I just thought I’d add the comment as I never hear it mentioned in gearing discussions but it used to be really effective for me. By ‘overgearing’ on the descent at low cadence, my HR would still come down after the climb but I’d be adding in a load of watts that kept me going a bit faster and made a noticeable difference to av power and kj by removing minutes and minutes of zero time.

FWIW, I’m just shy of 4w/kg, and live on the outskirts of the Chilterns in the UK - lots of short, steep hills, and a fair bit of wind, but no climbs >2.5km.

This is what my gear use looked like on a c.110km, z2, average-ly hilly ride.

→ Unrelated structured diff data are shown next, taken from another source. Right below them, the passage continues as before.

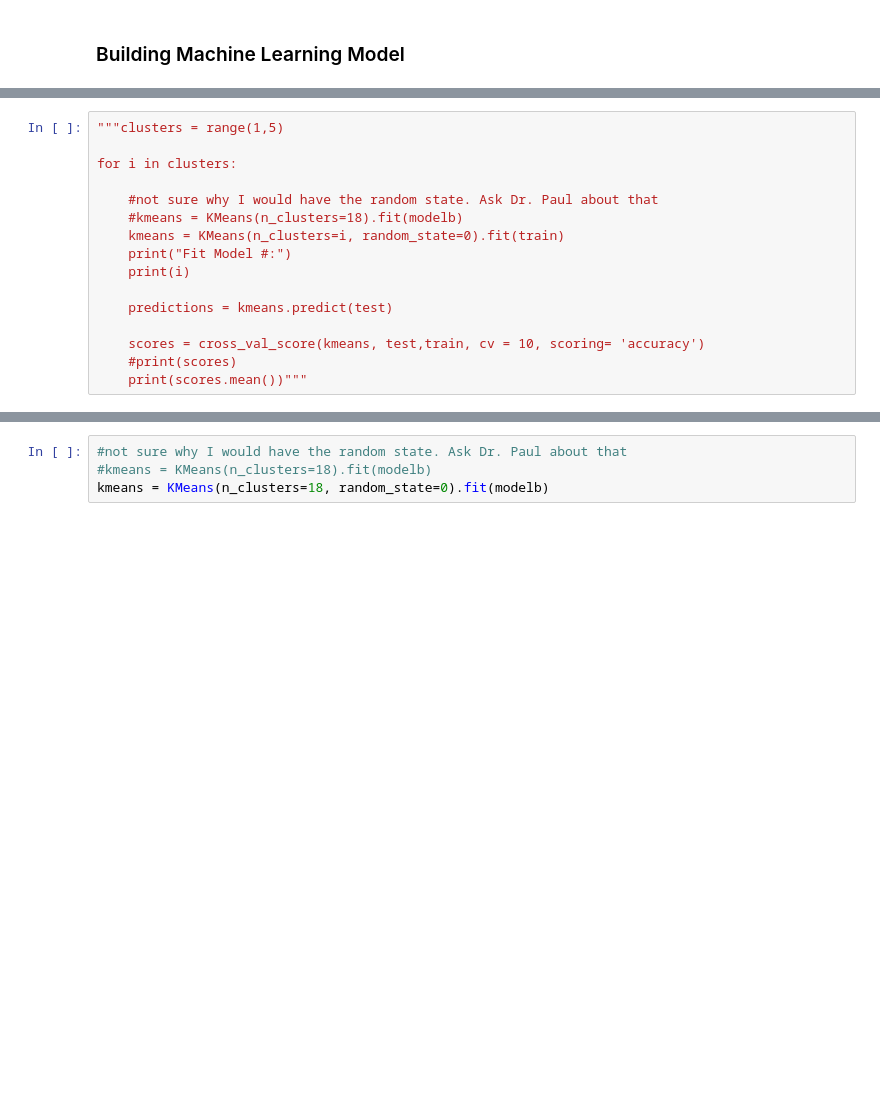
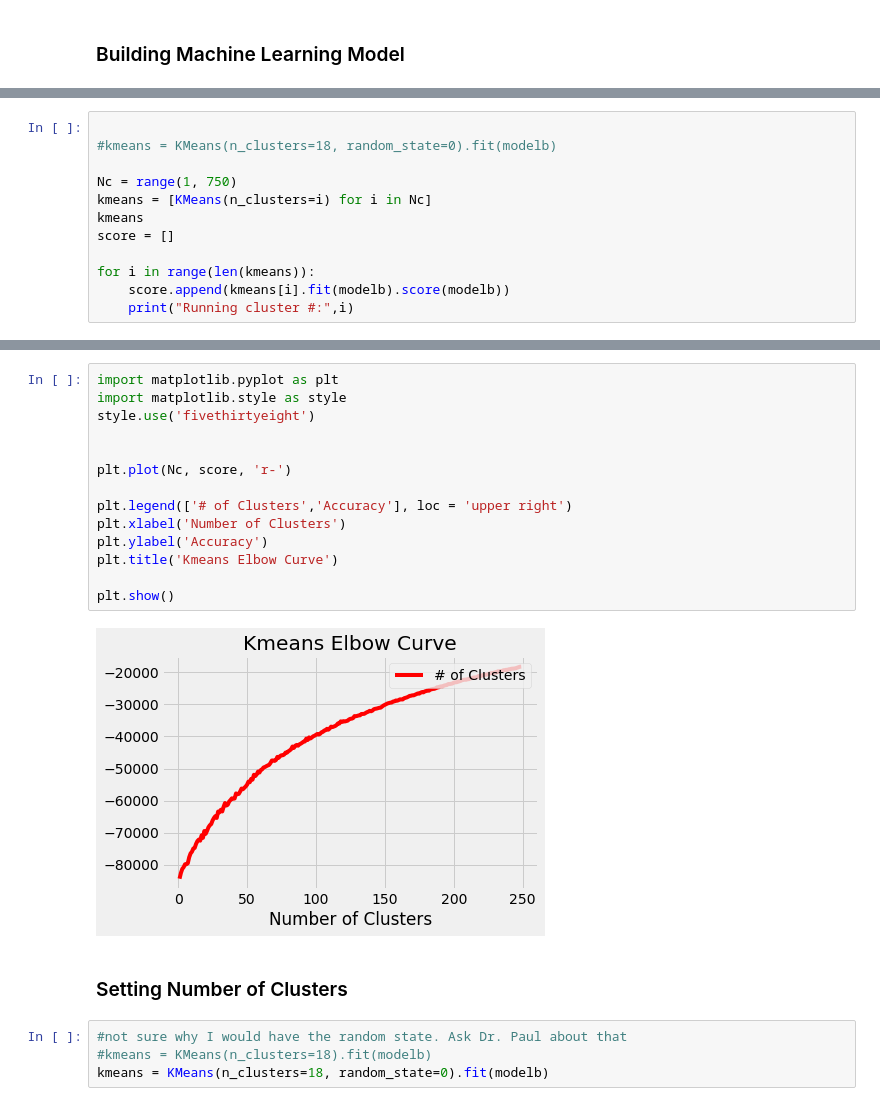
Before and after one commit to chasekregor/INFOCapstone, a Jupyter notebook: create_model.ipynb, the cells around one changed output, grey strips where cells are left out. Saved outputs shown, nothing was run; the diff lists cells and outputs as text; blank space fills up the shorter version.

```diff
--- a/create_model.ipynb
+++ b/create_model.ipynb
@@ -83,16 +97,0 @@ train.head(10)"""
-# %%
-"""clusters = range(1,5)
-
-for i in clusters:
-
-    #not sure why I would have the random state. Ask Dr. Paul about that
-    #kmeans = KMeans(n_clusters=18).fit(modelb)
-    kmeans = KMeans(n_clusters=i, random_state=0).fit(train)
-    print("Fit Model #:")
-    print(i)
-
-    predictions = kmeans.predict(test)
-
-    scores = cross_val_score(kmeans, test,train, cv = 10, scoring= 'accuracy')
-    #print(scores)
-    print(scores.mean())"""
@@ -100,0 +100,12 @@ for i in clusters:
+# %%
+
+#kmeans = KMeans(n_clusters=18, random_state=0).fit(modelb)
+
+Nc = range(1, 750)
+kmeans = [KMeans(n_clusters=i) for i in Nc]
+kmeans
+score = []
+
+for i in range(len(kmeans)):
+    score.append(kmeans[i].fit(modelb).score(modelb))
+    print("Running cluster #:",i)
@@ -101,3 +130,21 @@ for i in clusters:
+# %%
+import matplotlib.pyplot as plt
+import matplotlib.style as style
+style.use('fivethirtyeight')
+
+
+plt.plot(Nc, score, 'r-')
+
+plt.legend(['# of Clusters','Accuracy'], loc = 'upper right')
+plt.xlabel('Number of Clusters')
+plt.ylabel('Accuracy')
+plt.title('Kmeans Elbow Curve')
+
+plt.show()
+# %% [output]
+[figure, added]
+# %% [markdown]
+### Setting Number of Clusters
 # %%
 #not sure why I would have the random state. Ask Dr. Paul about that
 #kmeans = KMeans(n_clusters=18).fit(modelb)
```
Also changed, not shown: parts of 25 cells of this notebook.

Av. power c.190 or about 2.65w/kg

That’s based on on 48/35 and 10-33 gearing. If you look, you’ll see the 10t and 11t have had very little use. The 33t has seen a bit of use when I’ve tried to stay below VO2 max on some steeper hills. For this type of riding, in honesty I’d probably have been better off with 46-33 up front.

Below is a harder, hilly group ride. This was about 3 hours, av. power 220w (3.15w/kg):

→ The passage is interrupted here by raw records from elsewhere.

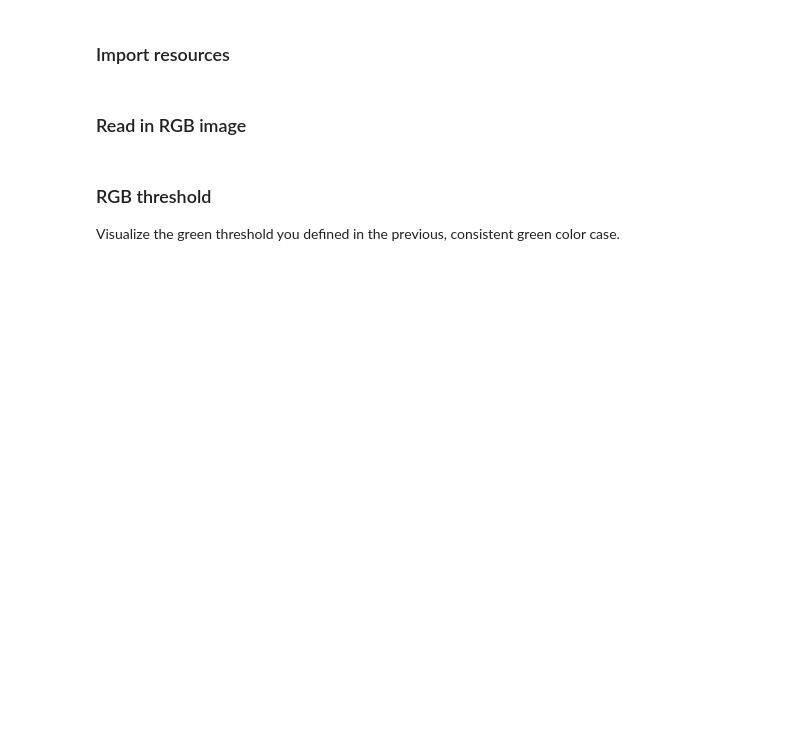
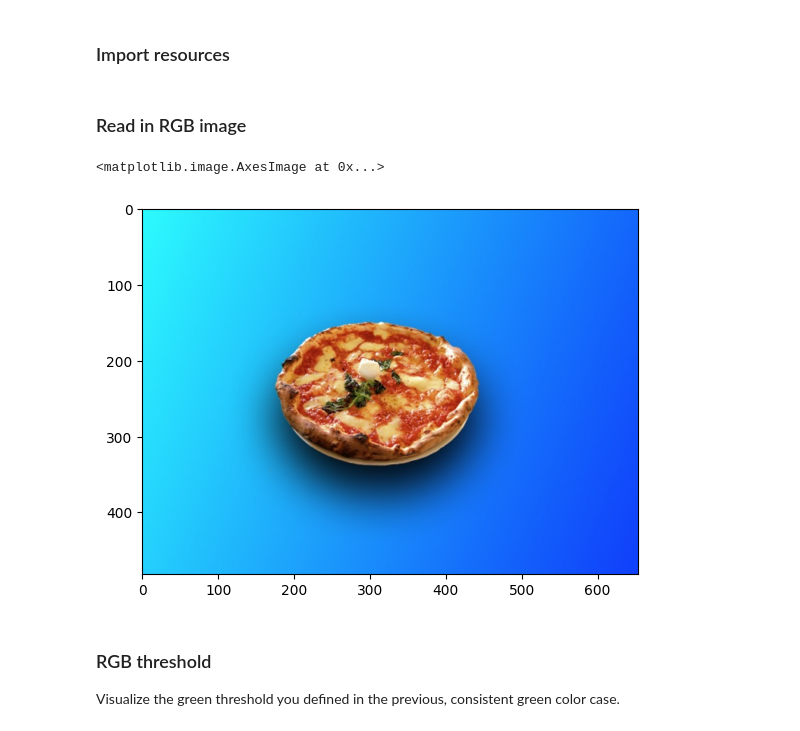
Before and after one commit to beratumutipek/introautonomusvehicle, a Jupyter notebook: HW2/hw2.ipynb, the cells around one changed output. Saved outputs shown, nothing was run; the diff lists cells and outputs as text; code cells hidden in the pictures; blank space fills up the shorter version.

```diff
--- a/HW2/hw2.ipynb
+++ b/HW2/hw2.ipynb
@@ -177,9 +177,12 @@ import cv2
 ### Read in RGB image
 # %%
 # Read in the image
-image = mpimg.imread('images/car_green_screen2.jpg')
+image = mpimg.imread('images/pizza_bluescreen2.jpg')
 
 plt.imshow(image)
+# %% [output]
+<matplotlib.image.AxesImage at 0x...>
+[figure, added]
 # %% [markdown]
 ### RGB threshold
 
```
Also changed, not shown: parts of 11 cells of this notebook.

Here, the 33t has still got used (lots of steep hills on this one!), but the 10t has seen a little bit more use. 48/35 and 10-33 was pretty much bang on here, but I’d definitely have got away with 46/33.

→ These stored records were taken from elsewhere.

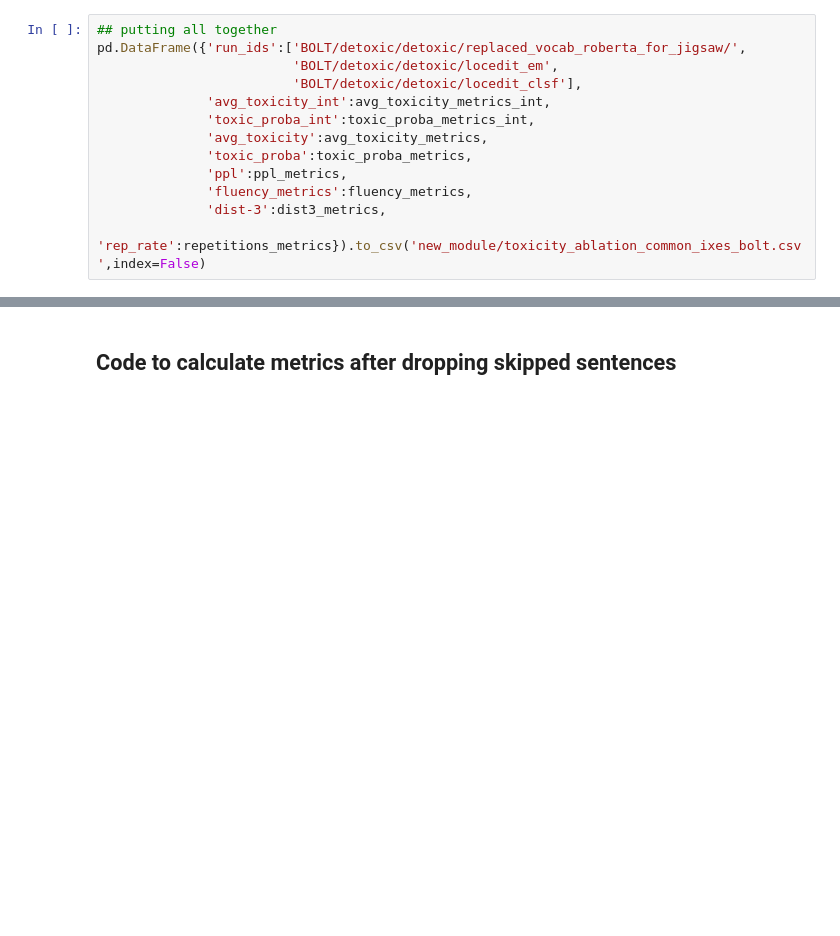
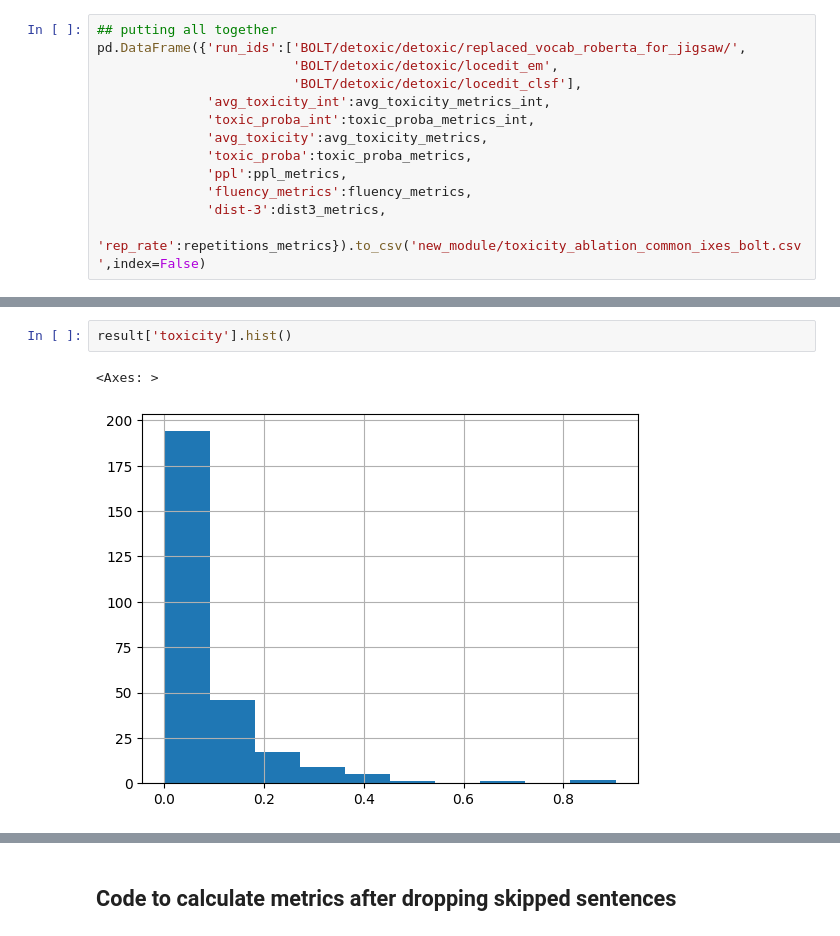
Before and after one commit to hayleyson/mucoco, a Jupyter notebook: new_module/nb_impt_ablation_table_related.ipynb, the cells around one changed output, grey strips where cells are left out. Saved outputs shown, nothing was run; the diff lists cells and outputs as text; blank space fills up the shorter version.

```diff
--- a/new_module/nb_impt_ablation_table_related.ipynb
+++ b/new_module/nb_impt_ablation_table_related.ipynb
@@ -790,0 +907,5 @@ pd.DataFrame({'run_ids':['BOLT/detoxic/detoxic/replaced_vocab_roberta_for_jigsaw
+# %%
+result['toxicity'].hist()
+# %% [output]
+<Axes: >
+[figure, added]
```
Also changed, not shown: parts of 55 cells of this notebook, 28 other files.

For an upcoming 215k sportive, I’ll be putting a 10-36 in the back.

My takeaway: more people need a 1:1 or close lowest gear than they would care to admit, unless they live somewhere very flat. Very few people need a top gear much harder than 4.5:1 if they’re not racing. I really do think a 50/34 and 11-32 or 11-34 covers it for the very substantial majority of cyclists.


Yeah, and you are quite a specimen at 5 W/kg!
This is something people forget. I’m also reasonably fit and my gearing is much lower than you’d expect based on my numbers. People focus so much on top gears and are afraid of spinning out, and I just keep thinking why especially Shimano but also SRAM offer such hard gearing for its customers. Makes no sense to me.

Same here. Racing gearing makes zero sense for regular people: why should someone at 3 or even 4.5 W/kg have the same gearing as someone who is at 6 W/kg? You shouldn’t!

If you spin out at 30 mph (about 50 km/h), you should work a little on higher cadences, that’s a bit early if you are in 48:11. In any case, on public roads I usually am very careful going much faster than this, at a certain point it really becomes a safety concern.


To reiterate- I’m not talking about getting anywhere close to spinning out. I’m talking about a very specific thing I miss about my 53- which is over-gearing on slight descents to recover after the climb whilst still getting a small amount of power through the chain.

I’ve never heard a cyclist moan about going over 30 before :rofl: